"Precious Memories" is a compilation of just that, Newcomer said. It is a story of the tragedies, humor, sadness and most of all, the victories in the life of her family and others who lived in Boonsboro in the 1930s and 1940s.

In the book, the world of the stock market crash, bank failures and lost lives is seen through the clear innocent eyes of a child. That child was Newcomer.

The way her parents handled the poverty of those years, and her mother's strong faith, brought joy to Newcomer and her siblings in those years when the neighbors came to share the farm family's bounty and her mother fed tramps with what little was left. "We didn't know we were poor," Newcomer said. "There was so much joy."

In 1995, Newcomer said the need to write stirred and she told her husband Charlie that she needed to get a word processor. She did. She was one-third of the way through the book when she lost the five disks that told her story. She was devastated.

"I said, 'I can't do this again,'" Newcomer said.

But the story needed to be told and Newcomer began again. The second version was better than the first.

The book was a labor of love. It took Newcomer back in time. "As I write I cried, and laughed ... I absolutely felt I was there again," she said.

The book, which was self-published, became available for sale last month. Cost is $11.95.

The response so far has been overwhelming for Newcomer, who never went to college and has no journalistic training. She's already sold about 300 of the 500 copies printed, and has had orders from states as far away as California.
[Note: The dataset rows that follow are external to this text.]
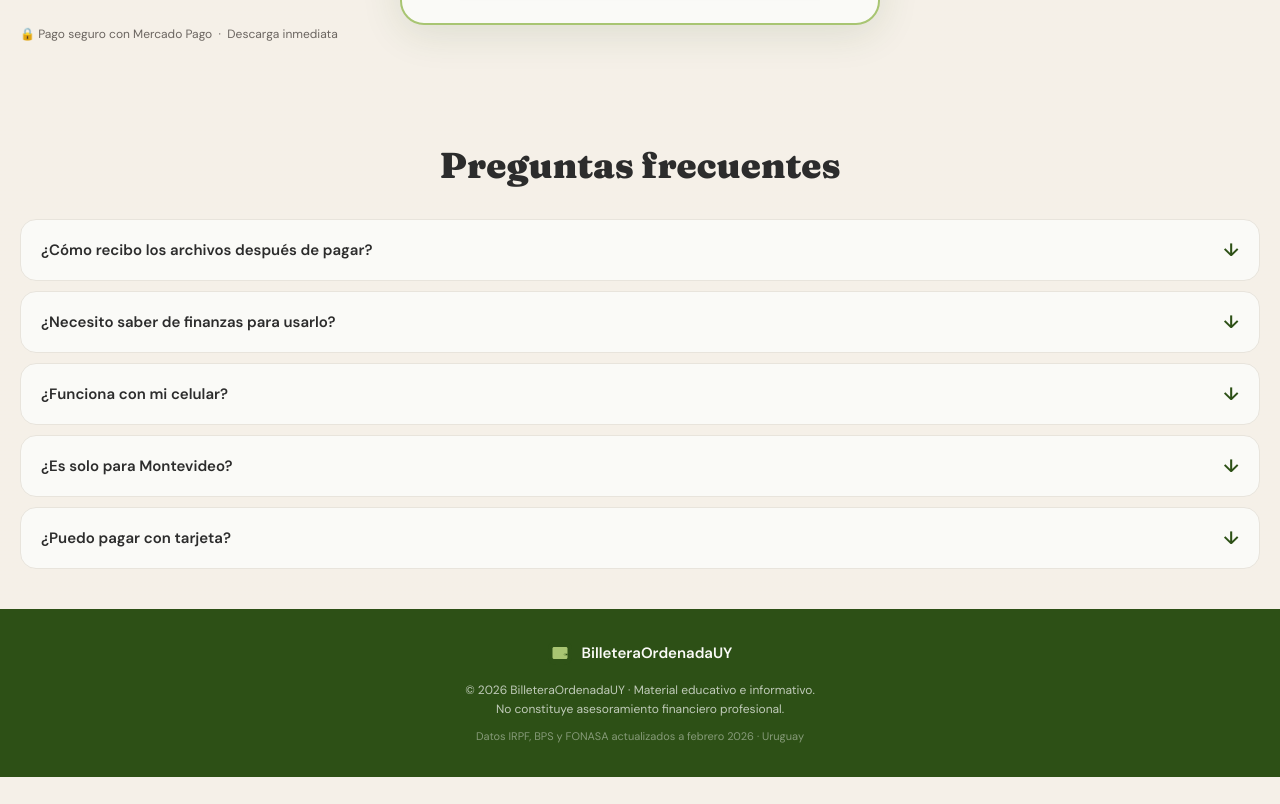
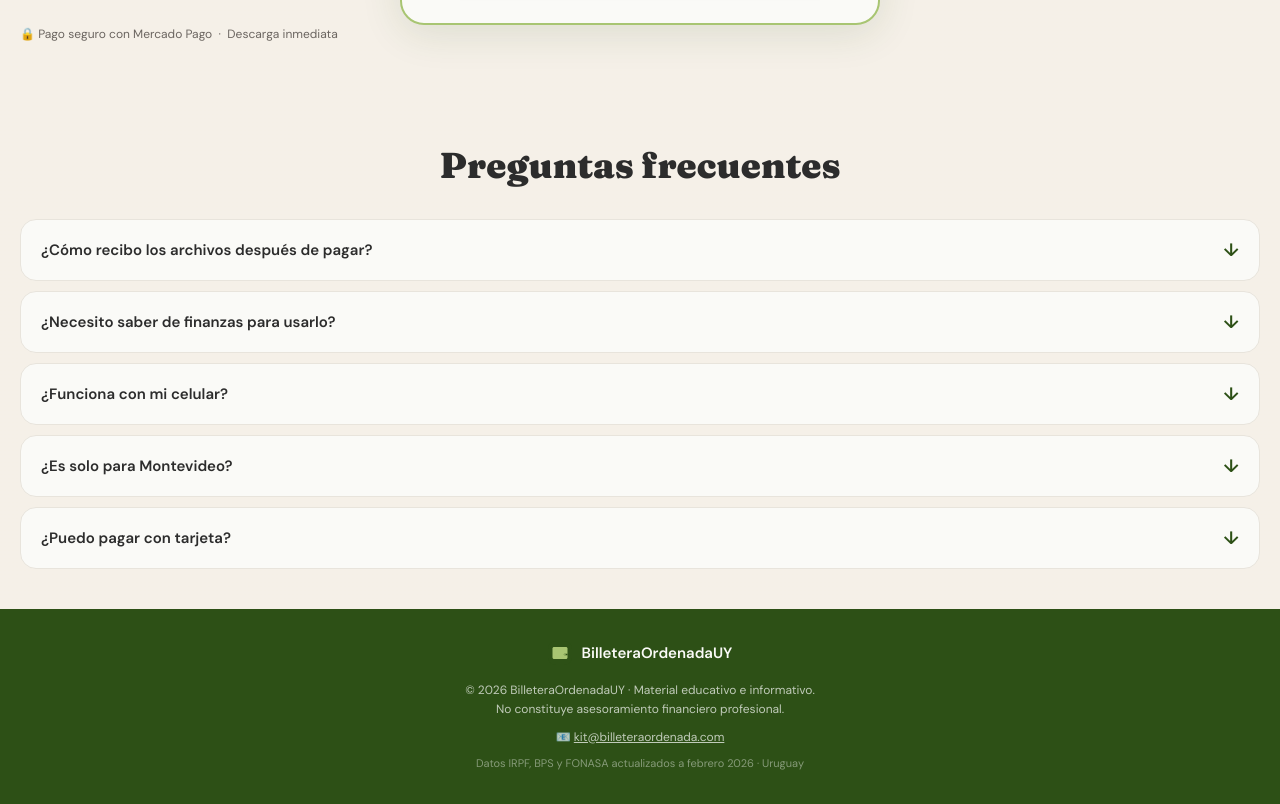
Before and after one commit to billeteraordenadauy-hash/billeteraordenada, a website: page public/index.html in a window 1280 px wide. Shown: the part 4131-4935 px from the top of the page. Before the commit the page ends 4908 px from the top, so only its background shows below. Drawn offline with Linux system fonts and the light colour scheme.

Commit message:
feat: agregar email contacto en footer

```diff
--- a/public/index.html
+++ b/public/index.html
@@ -352,7 +352,7 @@
       </div>
     </section>
 
-    <!-- ===================== FOOTER ===================== -->
+  <!-- ===================== FOOTER ===================== -->
     <footer class="footer">
       <div class="footer-logo">
         <svg width="24" height="24" viewBox="0 0 32 32" fill="none" xmlns="http://www.w3.org/2000/svg">
@@ -367,6 +367,9 @@
         © 2026 BilleteraOrdenadaUY · Material educativo e informativo.<br />
         No constituye asesoramiento financiero profesional.
       </p>
+      <p class="footer-copy" style="margin-top:8px;">
+        📧 <a href="mailto:kit@billeteraordenada.com" style="color:rgba(255,255,255,0.7);text-decoration:underline;">kit@billeteraordenada.com</a>
+      </p>
       <p class="footer-datos">
         Datos IRPF, BPS y FONASA actualizados a febrero 2026 · Uruguay
       </p>
```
Newcomer said the most common comment she's heard from readers is that they couldn't lay the book down.

"That humbles me so," she said. "I didn't want to sell something that people would be bored with. I feel complete now. I was under a lot of pressure for a lot of years. I didn't know how I could do it, but I had no fear I couldn't."

Newcomer lives now on Blue Mountain in Smithsburg. She retired in 1984 from her job as general manager at the Ramada/Tortuga motel and started selling home-grown dried flowers, dried flower wreaths, herbal vinegars and other such things at local craft shows.

In July, she opened Blue Mountain Herbs & Roses in a shop behind her home.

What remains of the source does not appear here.